In a discussion thread on the ISO27k Forum about engaging corporate Risk Management functions with the information security work, Nigel Landman mentioned that ‘Everything becomes a business risk’ ... which set me thinking.
Managing risks to the organization is a significant element of business management – in fact it is possible to express virtually everything about management in terms of managing risks and opportunities (upside risks). It's a very broadly-applicable and fundamental concept.
Given the importance and value of ‘information’ in any business, it’s hard to imagine any full-scope Risk Management function failing to be concerned about information risk and security, unless for some reason they are limited to specific categories or types of risk (e.g. financial, strategic, compliance, competitive etc.) and for some reason haven’t (yet!) made the connection with information risks in those areas … in which case exploring, explaining and elaborating on the information risk and security aspects in conjunction with the Risk Management function would seem to be a worthwhile activity early-on in the ISO27k implementation.
The same goes for various other corporate functions that are currently disengaged, unaware or reluctant to get involved in information risk and security. The usual excuse is that “it's an IT thing”, a myth perpetuated by crudely labeling it “IT risk”, “IT security” or “cybersecurity”. Of course there are risks to or involving IT but that’s just the tip of the iceberg of information risks, business risks, and risk in general. It's fine to focus-in but makes little sense to attempt to manage individual categories or types of risk (including information risk, by the way) in isolation from the rest. You could even say that failing to manage information risks within the broader business context is itself a business risk - or an opportunity for improvement!
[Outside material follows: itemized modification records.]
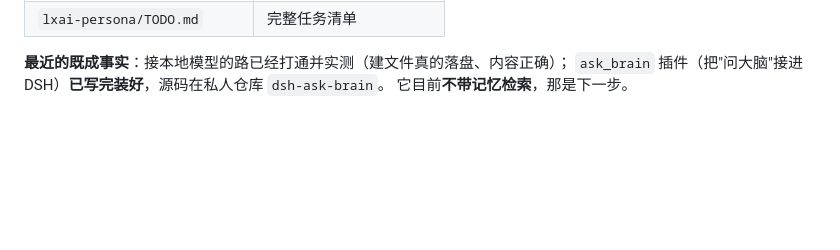
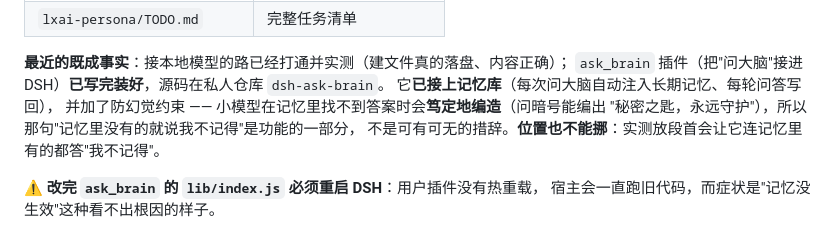
Before and after one commit to lx00924-lx/flutter-app, a Markdown page: AGENTS.md, the part around the change. GitHub-like rendering; blank space fills up the shorter version.

Commit message:
§13 同步 personae 项目进度：ask_brain 已接记忆库
原文写的是"它目前不带记忆检索，那是下一步"，已经过时。

改成三条现行事实：
- 已接上记忆库（注入长期记忆 + 每轮写回）
- 防幻觉约束是**功能的一部分**，不是措辞问题 —— 小模型在记忆里找不到答案时
  会笃定地编造（实测问暗号，它编出"秘密之匙，永远守护"）
- 该约束的位置也不能挪：放段首会让它连记忆里有的都答"我不记得"

另外补一条改这条链路最容易踩的坑：改完 ask_brain 的 lib/index.js
必须**重启 DSH**（用户插件没有热重载），而症状恰恰是"记忆没生效"
这种看不出根因的样子 —— 这次就因此白验了一轮。

```diff
--- a/AGENTS.md
+++ b/AGENTS.md
@@ -620,4 +620,10 @@ flutter build windows --release --dart-define=SERVER_BASE_URL=https://你的域
 
 **最近的既成事实**：接本地模型的路已经打通并实测（建文件真的落盘、内容正确）；
 `ask_brain` 插件（把"问大脑"接进 DSH）**已写完装好**，源码在私人仓库 `dsh-ask-brain`。
-它目前**不带记忆检索**，那是下一步。
+它**已接上记忆库**（每次问大脑自动注入长期记忆、每轮问答写回），
+并加了防幻觉约束 —— 小模型在记忆里找不到答案时会**笃定地编造**（问暗号能编出
+"秘密之匙，永远守护"），所以那句"记忆里没有的就说我不记得"是功能的一部分，
+不是可有可无的措辞。**位置也不能挪**：实测放段首会让它连记忆里有的都答"我不记得"。
+
+⚠️ **改完 `ask_brain` 的 `lib/index.js` 必须重启 DSH**：用户插件没有热重载，
+宿主会一直跑旧代码，而症状是"记忆没生效"这种看不出根因的样子。
```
At a deeper psychological level, lack of understanding and fear of the unknown may well be factors behind the reluctance of some business people to engage with the ISO27k implementation, the Information Security Management System and information risk management. Some of the issues we are dealing with are complex and scary even for us, let alone those without a background and professional interest in the field. Couple that with our profession's almost obsessive focus on harmful, downside risks and it's easy to see why business managers might be reluctant to engage. We're making it easy for them to drop it in the "bad news" bin, leaving it to someone else. Hopefully. Fingers crossed.
I recommend making security awareness an integral part of the ISO27k implementation project as well as the ISMS. Specifically, I'm suggesting explaining information risk and security patiently to managers and other business people using business language and concepts. I gave an example here yesterday in the piece about preparing an elevator pitch on cloud security: rather than blabbering on about virtual systems and network security, we're emphasizing the business implications of cloud-related risks and opportunities. "Cloud services can be cost-effective and reliable, provided the associated risks are treated appropriately." may be just a single sentence but it's one-tenth of the elevator pitch, a key point worth emphasizing.